Burttons Track, Wednesday 8 November 2017
Photos: Marie Deroles, Pam Dransfield and Julia Mackie
We set off on Tuesday evening with 11 on board and a lot of gear, as we were staying overnight. We stopped off at Aokautere for take-aways ranging from pizza to fish and chips. Our hosts were only five minutes away in Kahuterawa Road so after a warm welcome and introductions, we sat on their deck and ate heartily. Pam (Robyn’s friend) and her husband Michael could not have been more welcoming. Pam is a keen tramper and was our guide for the next day. Michael provided transport.
The forecast for Wednesday in Palmserton North was for gale-force winds and rain starting at 5am, with 7mm in the two hours up to 8am. Our plan was to start at 8. They got it spot on apart from the amount of rain. It was torrential. The tap was turned off at 8 and we had a dry day from then on. It was windy, cool and sometimes sunny.Amy joined us and Michael took Robyn, Pam, Amy and Barry, whilst the van took the original 11 to the end of Scott’s Road and the start of the track. After the drop-off at 8.30 Michael went home and Ted took the van to the other end of the track to walk in to meet us (with probably a coffee or two along the way at Shannon). The walk commences by following the metalled forestry road alongside the Kahuterawa Stream. Pretty boring as the trees had been felled – and an uphill slog for an hour. The gradient increases until the signpost and stile marking entry into Tararua Forest Park are reached.
The track then descends from 500 metres above sea level down to a stream at 200 metres above sea level, taking about an hour, and is clearly marked. In places, it was very muddy. John (his surname starts with B) decided to do a back flip followed by a pirouette into the mire.
We were warned that if we could cross the stream then we would not be able to cross the river. After the early morning downpour, we had some concerns but thankfully it was not an issue. The stream and river were both dirty but quite crossable.
The track crosses the stream and then begins to follow up the Tokomaru River. After descending to the river and crossing another stream, the track crosses the Tokomaru River, clearly marked with large orange triangles. The trail here is on private land. This area is marked with orange poles through open clearings. We had a sticky beak look in at a hunters lodge which was well appointed and with good views down to the river.The Tokomaru River is crossed for a second time and re-enters the forest park and the start of the original Burtton’s Track. Five minutes further on, the former Burtton’s Whare site is reached. Considered as midway when going south, it is was an ideal site for a lunch break.

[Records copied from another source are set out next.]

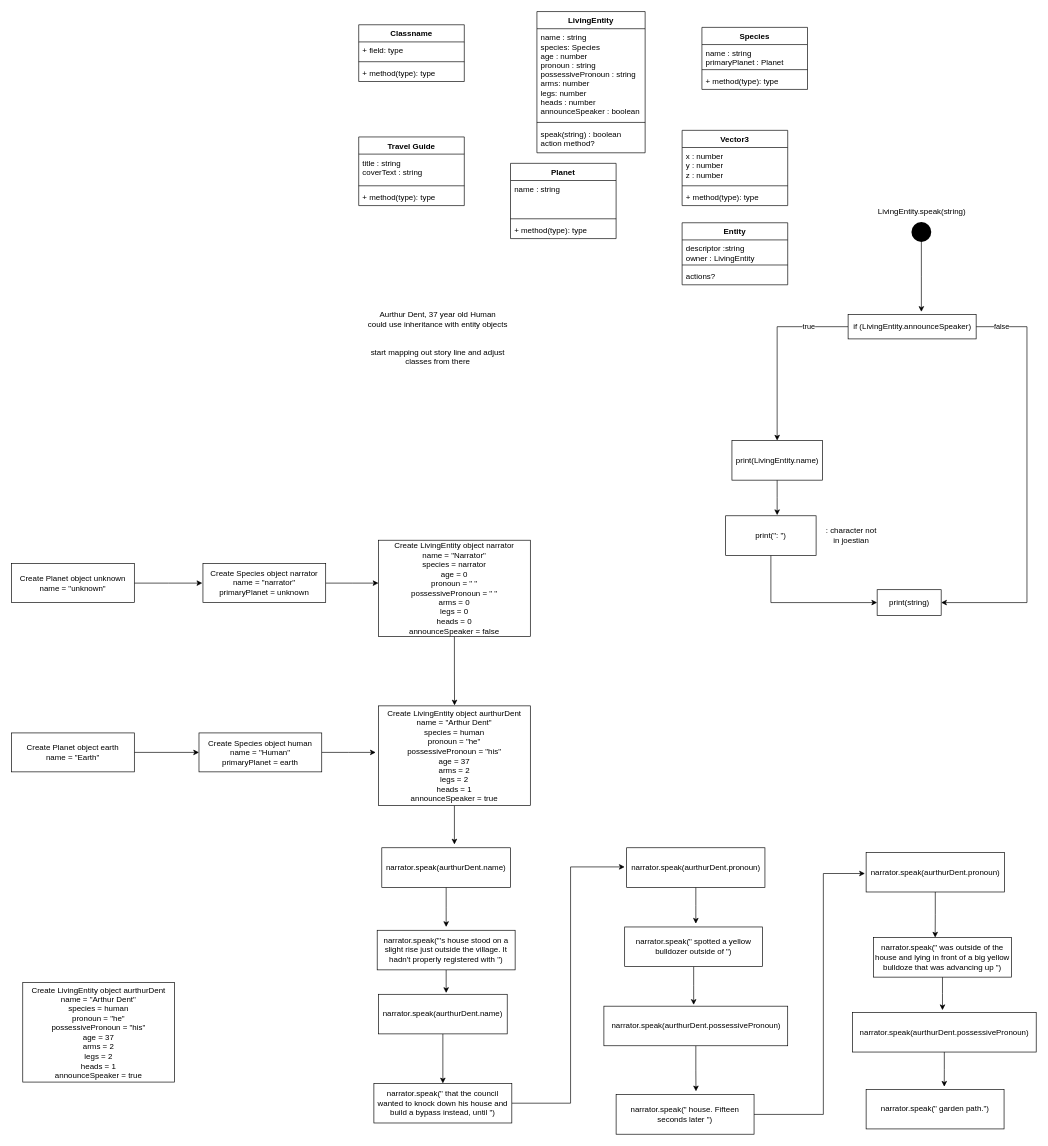
Before: page "Hitchhikers Guide" (4 of 4) of CSCS1240Notes.drawio in patrick965/CSCS1240S21, a draw.io diagram. Source tidied: cells renumbered, new cells numbered last; positions are measured from the earlier drawing's top-left corner, leaving out a move shared by most shapes. Both pictures are drawn from the tidied source at 66%, with x=0, y=0 at pixel (11, 11).
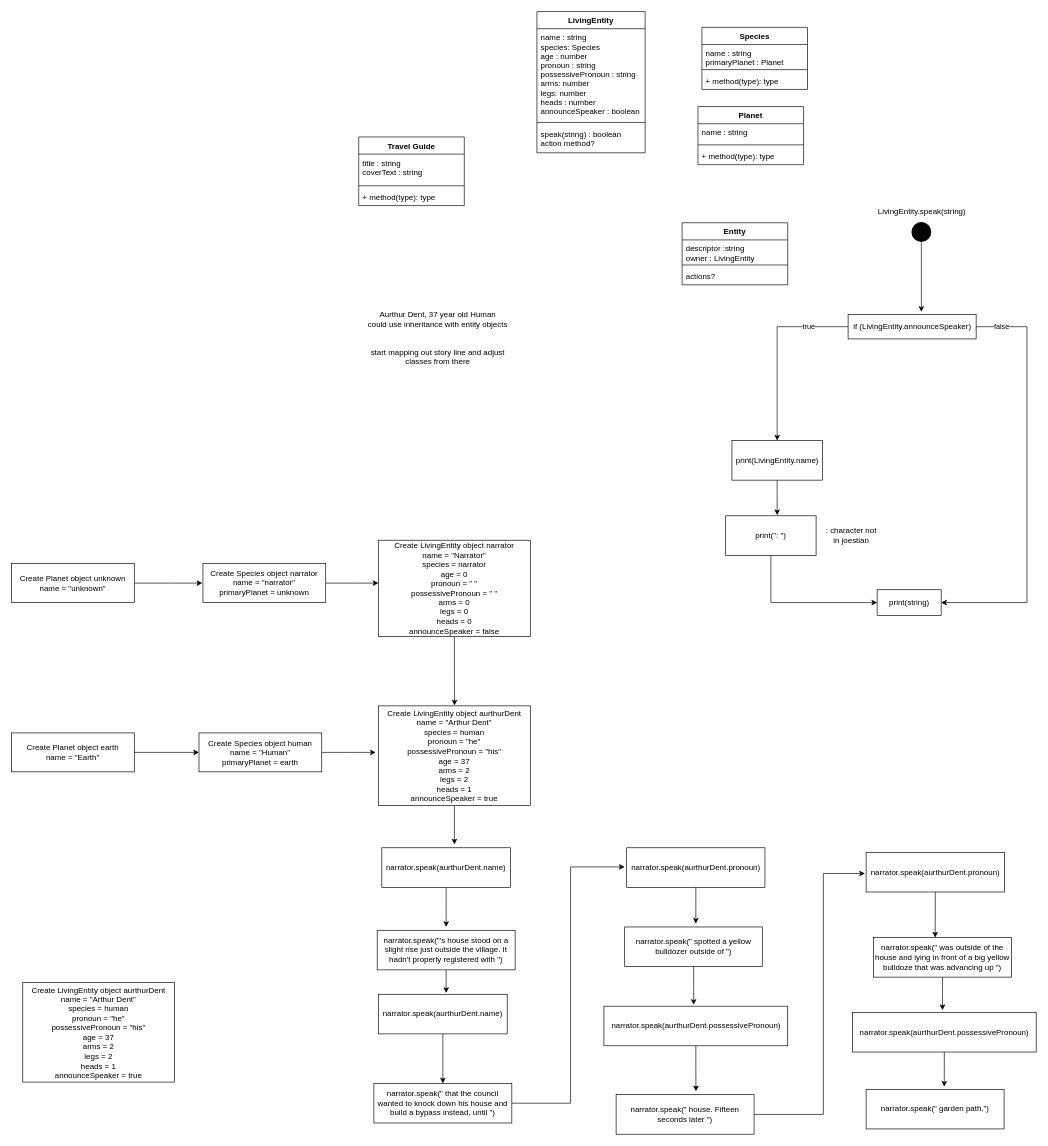
The same page after the edit.

What changed in the source:
```diff
@@
-    <mxCell id="10" value="Classname" style="swimlane;fontStyle=1;align=center;verticalAlign=top;horizontal=1;startSize=26;" parent="1" vertex="1">
-      <mxGeometry x="526" y="20" width="160" height="86" as="geometry" />
-    </mxCell>
-    <mxCell id="11" value="+ field: type" style="text;strokeColor=none;fillColor=none;align=left;verticalAlign=top;spacingLeft=4;spacingRight=4;overflow=hidden;" parent="10" vertex="1">
-      <mxGeometry y="26" width="160" height="26" as="geometry" />
-    </mxCell>
-    <mxCell id="12" style="line;strokeWidth=1;fillColor=none;align=left;verticalAlign=middle;spacingTop=-1;spacingLeft=3;spacingRight=3;labelPosition=right;" parent="10" vertex="1">
-      <mxGeometry y="52" width="160" height="8" as="geometry" />
-    </mxCell>
-    <mxCell id="13" value="+ method(type): type" style="text;strokeColor=none;fillColor=none;align=left;verticalAlign=top;spacingLeft=4;spacingRight=4;overflow=hidden;" parent="10" vertex="1">
-      <mxGeometry y="60" width="160" height="26" as="geometry" />
-    </mxCell>
     <mxCell id="14" value="Planet" style="swimlane;fontStyle=1;align=center;verticalAlign=top;horizontal=1;startSize=26;" parent="1" vertex="1">
-      <mxGeometry x="756" y="230" width="160" height="114" as="geometry" />
+      <mxGeometry x="1040" y="144" width="160" height="88" as="geometry" />
     </mxCell>
     <mxCell id="15" value="name : string&#10;" style="text;strokeColor=none;fillColor=none;align=left;verticalAlign=top;spacingLeft=4;spacingRight=4;overflow=hidden;" parent="14" vertex="1">
-      <mxGeometry y="26" width="160" height="54" as="geometry" />
+      <mxGeometry y="26" width="160" height="28" as="geometry" />
     </mxCell>
     <mxCell id="16" style="line;strokeWidth=1;fillColor=none;align=left;verticalAlign=middle;spacingTop=-1;spacingLeft=3;spacingRight=3;labelPosition=right;" parent="14" vertex="1">
-      <mxGeometry y="80" width="160" height="8" as="geometry" />
+      <mxGeometry y="54" width="160" height="8" as="geometry" />
     </mxCell>
     <mxCell id="17" value="+ method(type): type" style="text;strokeColor=none;fillColor=none;align=left;verticalAlign=top;spacingLeft=4;spacingRight=4;overflow=hidden;" parent="14" vertex="1">
-      <mxGeometry y="88" width="160" height="26" as="geometry" />
+      <mxGeometry y="62" width="160" height="26" as="geometry" />
     </mxCell>
-    <mxCell id="18" value="Vector3" style="swimlane;fontStyle=1;align=center;verticalAlign=top;horizontal=1;startSize=26;" parent="1" vertex="1">
-      <mxGeometry x="1016" y="180" width="160" height="114" as="geometry" />
-    </mxCell>
-    <mxCell id="19" value="x : number&#10;y : number&#10;z : number&#10;" style="text;strokeColor=none;fillColor=none;align=left;verticalAlign=top;spacingLeft=4;spacingRight=4;overflow=hidden;" parent="18" vertex="1">
-      <mxGeometry y="26" width="160" height="54" as="geometry" />
-    </mxCell>
-    <mxCell id="20" style="line;strokeWidth=1;fillColor=none;align=left;verticalAlign=middle;spacingTop=-1;spacingLeft=3;spacingRight=3;labelPosition=right;" parent="18" vertex="1">
-      <mxGeometry y="80" width="160" height="8" as="geometry" />
-    </mxCell>
-    <mxCell id="21" value="+ method(type): type" style="text;strokeColor=none;fillColor=none;align=left;verticalAlign=top;spacingLeft=4;spacingRight=4;overflow=hidden;" parent="18" vertex="1">
-      <mxGeometry y="88" width="160" height="26" as="geometry" />
-    </mxCell>
```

James Burtton was the pioneering farmer who opened up this valley and lived at the whare site. His tale ended sadly when he fell eight metres into the river from his suspension bridge in 1941. He suffered a broken leg, but had the fortitude to feed his dogs before dragging himself for 12 hours to safety. He died of complications from his injuries.
Because we were following the river against the flow, we were actually walking uphill for the last few hours of the track, so it was very draining. The trail ends at the car park just off the Mangahao Road, 7.7km from the Mangahao Power Station.
Ted and Michael were waiting for us at the locked gate. The walk had taken 6.5 hours.On the way back to civilisation, we stopped off at the power station to view the white water slalom canoe course. Michael had been a major contributor to the provision of this facility.
The cafes and coffee stops were all closed along the way so, apart from a comfort stop in Woodville, it was straight home to Napier, dropping off Sue in Norsewood and Les in Maraekakaho.
We could not have done this without the help from Pam and Michael as well as Ted. The logistics of moving vehicles from one end to the other would have been totally impractical. So a big thank you to them and to Bruce for organising it.
Trampers: John Stairmand, Marie Deroles, Bruce Hodgson, Ted Angove, Amy Hutchinson, John Burrell, Robyn Smith, Barry Ridler, Tony Pluymers, Pam Dransfield, Clemence Calland, Sue Trotter, Les O’Shea, Julia Mackie and reporter Kelvin Shaw